As a Unitarian Universalist, I dream big. I think big. As an example, consider the following:


If I were to wave a magic wand, I'd create a world where all people could live out thier faith commitments with freedom and joy. We'd live in communities not only of like-minded people, but of people with diverse ideas, spiritual practices, and in pursuit of universal values and principles that allow people to thrive and reach their full potential. Humanists would live side-by-side with theists, Buddhists with Taoists, Christians with non-believers, and on and on. I'd create a community using the UU Principles and Purposes not just ideals, but as a true reality.


As your parish minister, my goal would be to inspire you to cast your vision of the beloved community that you wish to create. I'd want to partner with you to discover how we could bring our visions together. Then, we'd conspire to plan and determine the action steps to make the magic come alive.

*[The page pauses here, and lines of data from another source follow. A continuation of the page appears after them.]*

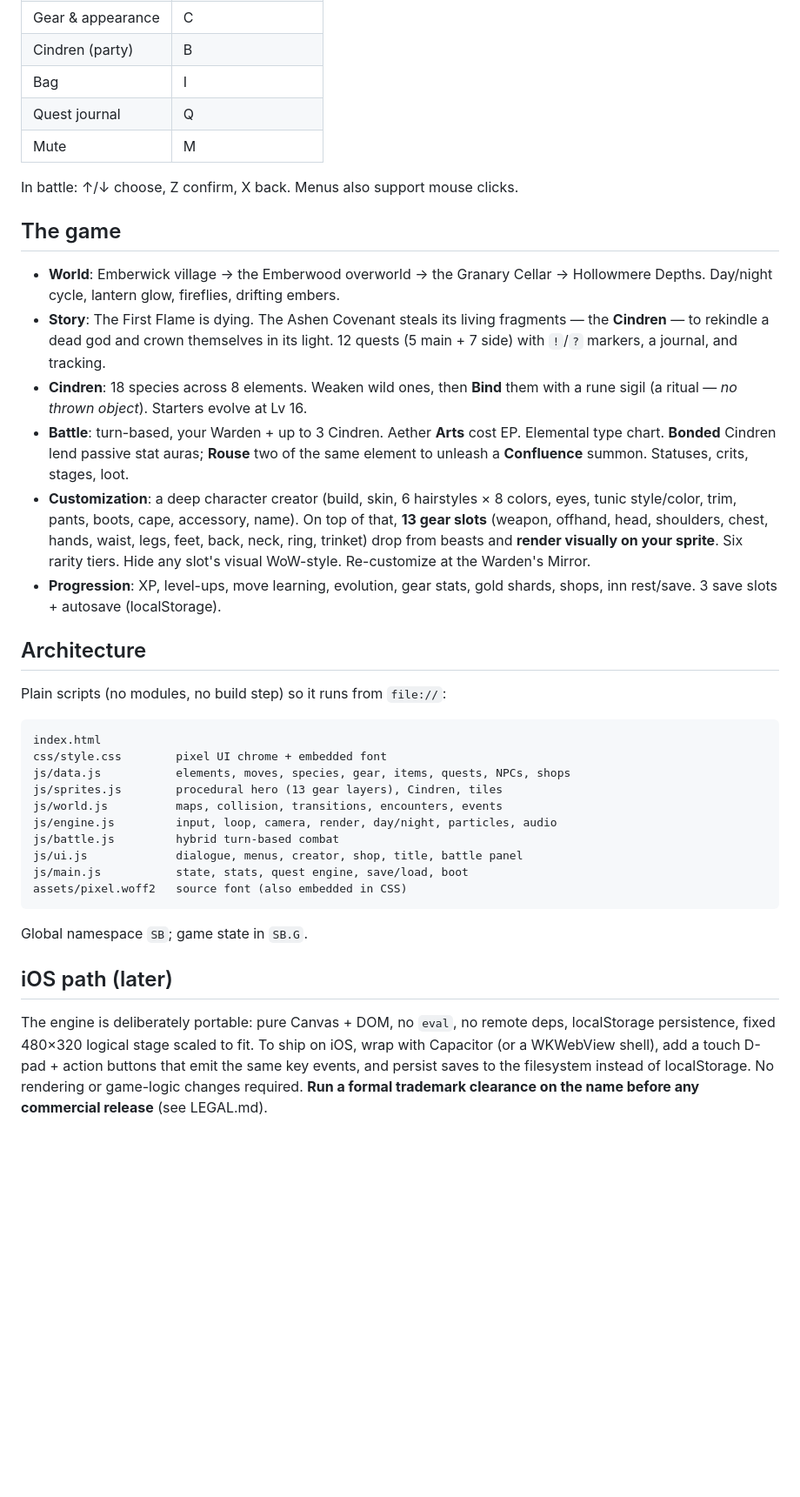
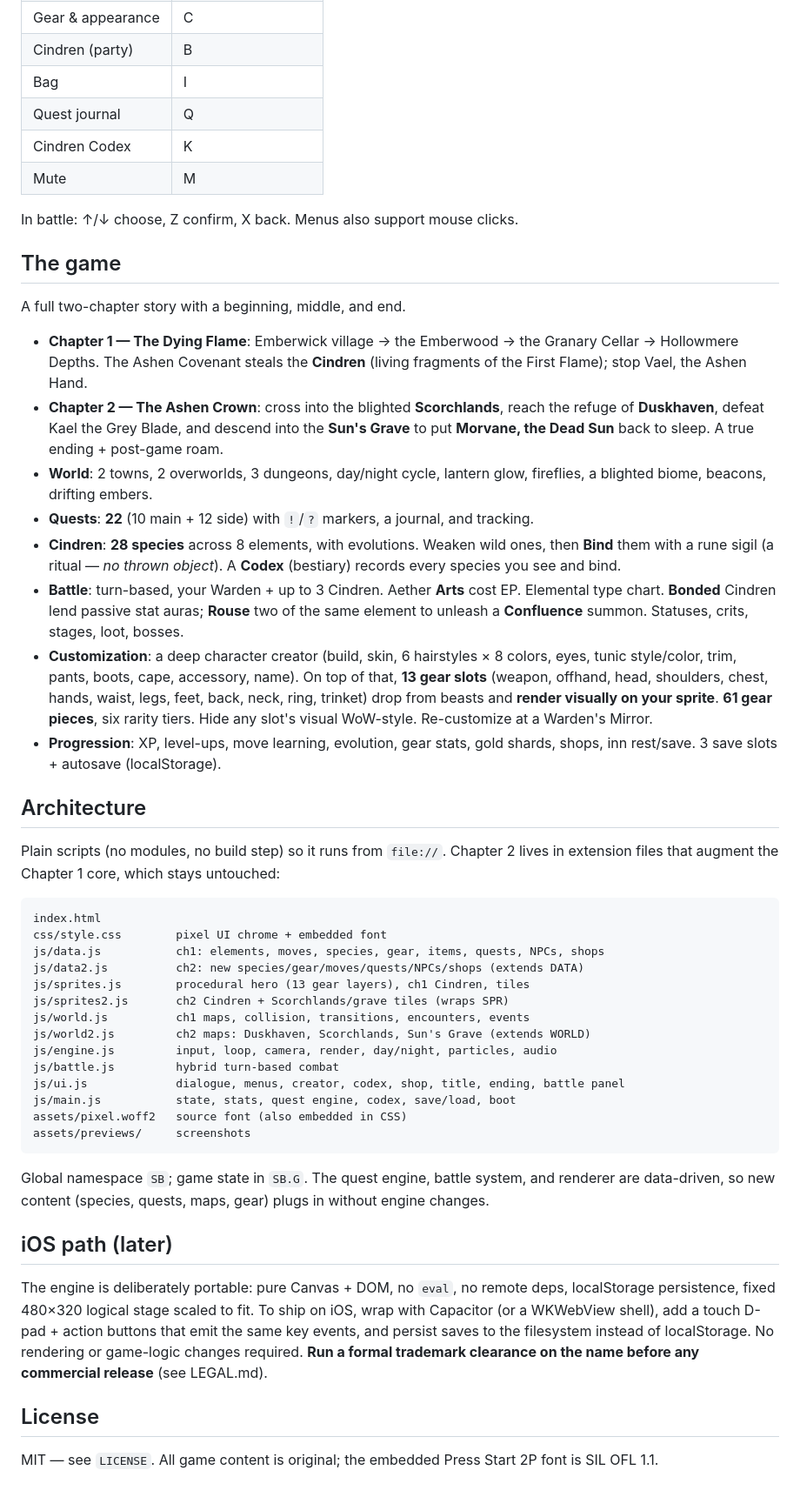
Before and after one commit to randys-workshop/Cinderward-Master, a Markdown page: README.md, the part around one of its changes. Shown at 87% size. Rendered like a GitHub page; blank space fills up the shorter version.

````diff
--- a/README.md
+++ b/README.md
@@ -30,48 +32,64 @@ The pixel font (Press Start 2P, OFL) is embedded as base64. No network needed.
 | Cindren (party) | B |
 | Bag | I |
 | Quest journal | Q |
+| Cindren Codex | K |
 | Mute | M |
 
 In battle: ↑/↓ choose, Z confirm, X back. Menus also support mouse clicks.
 
 ## The game
 
-- **World**: Emberwick village → the Emberwood overworld → the Granary Cellar →
-  Hollowmere Depths. Day/night cycle, lantern glow, fireflies, drifting embers.
-- **Story**: The First Flame is dying. The Ashen Covenant steals its living fragments
-  — the **Cindren** — to rekindle a dead god and crown themselves in its light.
-  12 quests (5 main + 7 side) with `!`/`?` markers, a journal, and tracking.
-- **Cindren**: 18 species across 8 elements. Weaken wild ones, then **Bind** them with
-  a rune sigil (a ritual — *no thrown object*). Starters evolve at Lv 16.
+A full two-chapter story with a beginning, middle, and end.
+
+- **Chapter 1 — The Dying Flame**: Emberwick village → the Emberwood → the Granary
+  Cellar → Hollowmere Depths. The Ashen Covenant steals the **Cindren** (living
+  fragments of the First Flame); stop Vael, the Ashen Hand.
+- **Chapter 2 — The Ashen Crown**: cross into the blighted **Scorchlands**, reach the
+  refuge of **Duskhaven**, defeat Kael the Grey Blade, and descend into the **Sun's
+  Grave** to put **Morvane, the Dead Sun** back to sleep. A true ending + post-game roam.
+- **World**: 2 towns, 2 overworlds, 3 dungeons, day/night cycle, lantern glow, fireflies,
+  a blighted biome, beacons, drifting embers.
+- **Quests**: **22** (10 main + 12 side) with `!`/`?` markers, a journal, and tracking.
+- **Cindren**: **28 species** across 8 elements, with evolutions. Weaken wild ones, then
+  **Bind** them with a rune sigil (a ritual — *no thrown object*). A **Codex** (bestiary)
+  records every species you see and bind.
 - **Battle**: turn-based, your Warden + up to 3 Cindren. Aether **Arts** cost EP.
   Elemental type chart. **Bonded** Cindren lend passive stat auras; **Rouse** two of the
-  same element to unleash a **Confluence** summon. Statuses, crits, stages, loot.
+  same element to unleash a **Confluence** summon. Statuses, crits, stages, loot, bosses.
 - **Customization**: a deep character creator (build, skin, 6 hairstyles × 8 colors,
   eyes, tunic style/color, trim, pants, boots, cape, accessory, name). On top of that,
   **13 gear slots** (weapon, offhand, head, shoulders, chest, hands, waist, legs, feet,
   back, neck, ring, trinket) drop from beasts and **render visually on your sprite**.
-  Six rarity tiers. Hide any slot's visual WoW-style. Re-customize at the Warden's Mirror.
+  **61 gear pieces**, six rarity tiers. Hide any slot's visual WoW-style. Re-customize
+  at a Warden's Mirror.
 - **Progression**: XP, level-ups, move learning, evolution, gear stats, gold shards,
   shops, inn rest/save. 3 save slots + autosave (localStorage).
 
 ## Architecture
 
-Plain scripts (no modules, no build step) so it runs from `file://`:
+Plain scripts (no modules, no build step) so it runs from `file://`. Chapter 2 lives in
+extension files that augment the Chapter 1 core, which stays untouched:
 
 ```
 index.html
 css/style.css        pixel UI chrome + embedded font
-js/data.js           elements, moves, species, gear, items, quests, NPCs, shops
-js/sprites.js        procedural hero (13 gear layers), Cindren, tiles
-js/world.js          maps, collision, transitions, encounters, events
+js/data.js           ch1: elements, moves, species, gear, items, quests, NPCs, shops
+js/data2.js          ch2: new species/gear/moves/quests/NPCs/shops (extends DATA)
+js/sprites.js        procedural hero (13 gear layers), ch1 Cindren, tiles
+js/sprites2.js       ch2 Cindren + Scorchlands/grave tiles (wraps SPR)
+js/world.js          ch1 maps, collision, transitions, encounters, events
+js/world2.js         ch2 maps: Duskhaven, Scorchlands, Sun's Grave (extends WORLD)
 js/engine.js         input, loop, camera, render, day/night, particles, audio
 js/battle.js         hybrid turn-based combat
-js/ui.js             dialogue, menus, creator, shop, title, battle panel
-js/main.js           state, stats, quest engine, save/load, boot
+js/ui.js             dialogue, menus, creator, codex, shop, title, ending, battle panel
+js/main.js           state, stats, quest engine, codex, save/load, boot
 assets/pixel.woff2   source font (also embedded in CSS)
+assets/previews/     screenshots
 ```
 
-Global namespace `SB`; game state in `SB.G`.
+Global namespace `SB`; game state in `SB.G`. The quest engine, battle system, and
+renderer are data-driven, so new content (species, quests, maps, gear) plugs in without
+engine changes.
 
 ## iOS path (later)
 
@@ -81,3 +99,8 @@ wrap with Capacitor (or a WKWebView shell), add a touch D-pad + action buttons t
 emit the same key events, and persist saves to the filesystem instead of localStorage.
 No rendering or game-logic changes required. **Run a formal trademark clearance on the
 name before any commercial release** (see LEGAL.md).
+
+## License
+
+MIT — see `LICENSE`. All game content is original; the embedded Press Start 2P font is
+SIL OFL 1.1.
````
Also changed, not shown: other parts of README.md (+6 -4 lines), assets/previews/morvane.png (added), assets/previews/scorchlands.png (added), 10 other files.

Yet, I realize that life is complicated. Plans don't always unfold as we hope for or expect. That is when opportunity often knocks on the door. Such opportunities led me to our shared Unitarian Universalist faith.



My religious heritage is mixed. My father (deceased) was atheist/humanist. My mother, 94, is a devout Christian in the African Methodist Episcopal Church. My grandparents were all Baptist.

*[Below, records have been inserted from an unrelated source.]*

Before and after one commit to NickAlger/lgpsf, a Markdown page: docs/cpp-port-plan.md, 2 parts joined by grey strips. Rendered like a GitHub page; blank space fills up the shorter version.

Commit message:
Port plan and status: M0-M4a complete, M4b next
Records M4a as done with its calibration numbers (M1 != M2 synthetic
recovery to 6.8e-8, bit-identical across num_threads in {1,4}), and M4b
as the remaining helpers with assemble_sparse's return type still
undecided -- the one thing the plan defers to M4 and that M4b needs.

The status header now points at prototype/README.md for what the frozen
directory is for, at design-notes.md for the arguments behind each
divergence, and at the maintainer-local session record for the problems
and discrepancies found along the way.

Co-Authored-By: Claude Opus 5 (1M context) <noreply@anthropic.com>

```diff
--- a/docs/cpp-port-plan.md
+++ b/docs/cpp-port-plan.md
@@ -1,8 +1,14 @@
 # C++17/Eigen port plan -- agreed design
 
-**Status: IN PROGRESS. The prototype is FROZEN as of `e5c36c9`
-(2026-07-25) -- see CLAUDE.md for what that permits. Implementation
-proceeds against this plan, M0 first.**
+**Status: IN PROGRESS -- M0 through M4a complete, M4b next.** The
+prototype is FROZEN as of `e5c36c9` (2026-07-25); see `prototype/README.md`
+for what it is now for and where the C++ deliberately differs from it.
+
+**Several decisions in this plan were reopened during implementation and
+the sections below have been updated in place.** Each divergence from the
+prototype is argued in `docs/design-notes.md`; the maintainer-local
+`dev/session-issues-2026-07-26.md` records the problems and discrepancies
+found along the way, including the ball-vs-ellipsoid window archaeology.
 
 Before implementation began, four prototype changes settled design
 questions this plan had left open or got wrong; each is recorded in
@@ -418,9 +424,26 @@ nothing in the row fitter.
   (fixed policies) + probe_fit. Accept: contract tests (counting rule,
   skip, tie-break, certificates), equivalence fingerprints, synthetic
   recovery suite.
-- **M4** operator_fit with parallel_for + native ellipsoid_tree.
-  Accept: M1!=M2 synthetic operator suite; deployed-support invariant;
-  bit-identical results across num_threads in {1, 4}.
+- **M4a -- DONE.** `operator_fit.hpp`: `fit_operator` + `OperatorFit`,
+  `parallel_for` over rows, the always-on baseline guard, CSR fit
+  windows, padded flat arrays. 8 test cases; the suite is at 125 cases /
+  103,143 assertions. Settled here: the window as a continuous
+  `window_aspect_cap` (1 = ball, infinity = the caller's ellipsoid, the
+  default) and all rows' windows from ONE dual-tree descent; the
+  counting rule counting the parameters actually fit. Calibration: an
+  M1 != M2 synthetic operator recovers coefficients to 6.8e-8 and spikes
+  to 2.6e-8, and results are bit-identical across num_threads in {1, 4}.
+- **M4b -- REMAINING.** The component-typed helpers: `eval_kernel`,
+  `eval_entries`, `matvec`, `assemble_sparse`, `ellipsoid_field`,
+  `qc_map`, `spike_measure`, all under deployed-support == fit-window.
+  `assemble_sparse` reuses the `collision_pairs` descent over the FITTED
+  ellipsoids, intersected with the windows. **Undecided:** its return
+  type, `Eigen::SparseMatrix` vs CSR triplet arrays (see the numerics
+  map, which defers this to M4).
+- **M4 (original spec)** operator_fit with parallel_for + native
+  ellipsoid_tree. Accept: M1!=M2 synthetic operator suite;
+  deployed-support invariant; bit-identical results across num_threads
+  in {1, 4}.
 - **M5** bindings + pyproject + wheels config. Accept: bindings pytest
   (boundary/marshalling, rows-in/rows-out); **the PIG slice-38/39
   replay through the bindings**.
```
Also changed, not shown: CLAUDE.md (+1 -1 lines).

This mixed background has affected me greatly. It has enabled me to be intellectually and theologically honest, and thereby, rigorously test the ontological claims I was taught during my early life. Doubt holds a prominent place in my life, and probably yours. It forces us to examine the hand-me-down assumptions that can serve as a cancerous plague in our minds and worldviews.


Importantly, my epistemological center has shifted over time and continues to evolve. What I hold as truth claims is open to new revelations, examination, and further refinement. My theological legacy from my forebears has enabled me to see the poles of religious experience and the dynamic center. As your minister, I'd support you wherever find yourself on the spiritual spectrum.

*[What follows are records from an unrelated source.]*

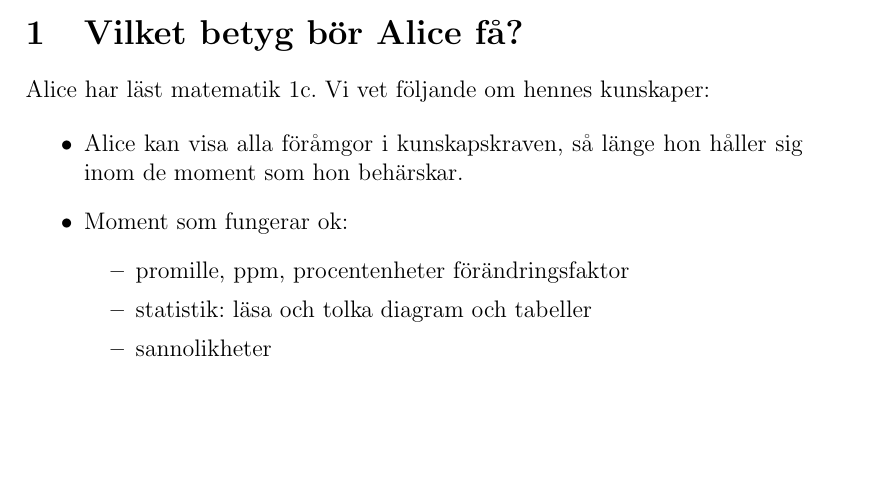
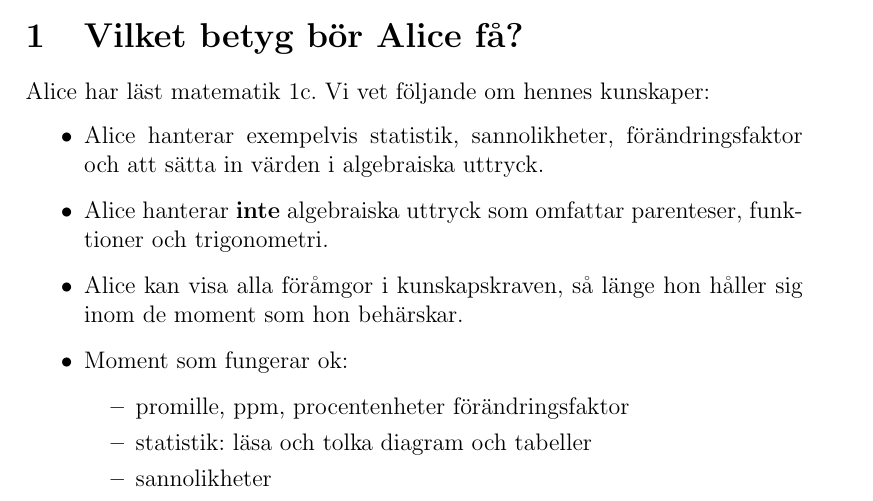
Before and after one commit to Itangalo/experiment20140426, a LaTeX document (huvuddokument.tex, which reads sida1.tex): part of page 4 of 4, cut so that both start at the same text, the shorter picture padded with empty space. Compiled offline with pdfLaTeX.

Commit message:
Mindre uppdateringar i exempeltext.

```diff
--- a/sida1.tex
+++ b/sida1.tex
@@ -7,6 +7,8 @@
 Alice har läst matematik 1c. Vi vet följande om hennes kunskaper:
 
 \begin{itemize}
+  \item Alice hanterar exempelvis statistik, sannolikheter, förändringsfaktor och att sätta in värden i algebraiska uttryck.
+  \item Alice hanterar \textbf{inte} algebraiska uttryck som omfattar parenteser, funktioner och trigonometri.
   \item Alice kan visa alla föråmgor i kunskapskraven, så länge hon håller sig inom de moment som hon behärskar.
   \item Moment som fungerar ok:
     \begin{itemize}
```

I discovered Unitarian Universalism when I was serving as a hospice chaplain. One of my patients was a UU. She invited me to visit her at her home to discuss her faith, but cautioned me that she wasn’t sure about the “God thing.” She said that she was an agnostic, but was open to explore more. I appreciated her candor. We had a lovely visit and while I was there, I noticed a newsletter from First Unitarian of Dallas on her coffee table. When I scanned through it, I noted how many interesting activities were occurring there. Later, as I was working in the church’s neighborhood, I drove by and realized it was there. A month or so later, I attended and was immediately at home.


Since that time, Unitarian Universalism has been a central part of much of my life: going through marriage, divorce, and remarriage, my ordination and fellowship, endorsement by the UUA for my military chaplaincy, and my move to Durham, NC.  Unitarian Universalism has given me a new lease on life, and Unitarian Universalist mentors and friends have walked side-by-side with me through personal growth and evolution of all kinds.



As a minister, I have seen this experience replicated in the lives of many parishioners - at its best, Unitarian Universalism gives you the opportunity to companion others and to be companioned when you need it, as we each learn and grow. As the Transylvanian Unitarian minister Rev. Francis David is credited with saying, “We need not think alike to love alike.”  We Unitarian Universalists may not have any one agreed upon credo, but we do agree to care for one another and support each other on life’s journey.


I was raised to believe in the importance of family, and my wife Tamara, and our extended families are deeply important and meaningful parts of my life. Tamara and I have a healthy, genuinely supportive marriage. We love being a family, and we make time to do things together as a family. We take some measure of pride in recognizing that we are helping model a loving couple to parishioners and friends. It is one way that we live out Unitarian Universalist values. As you get to know us, I hope that find everything that you've read here to be true.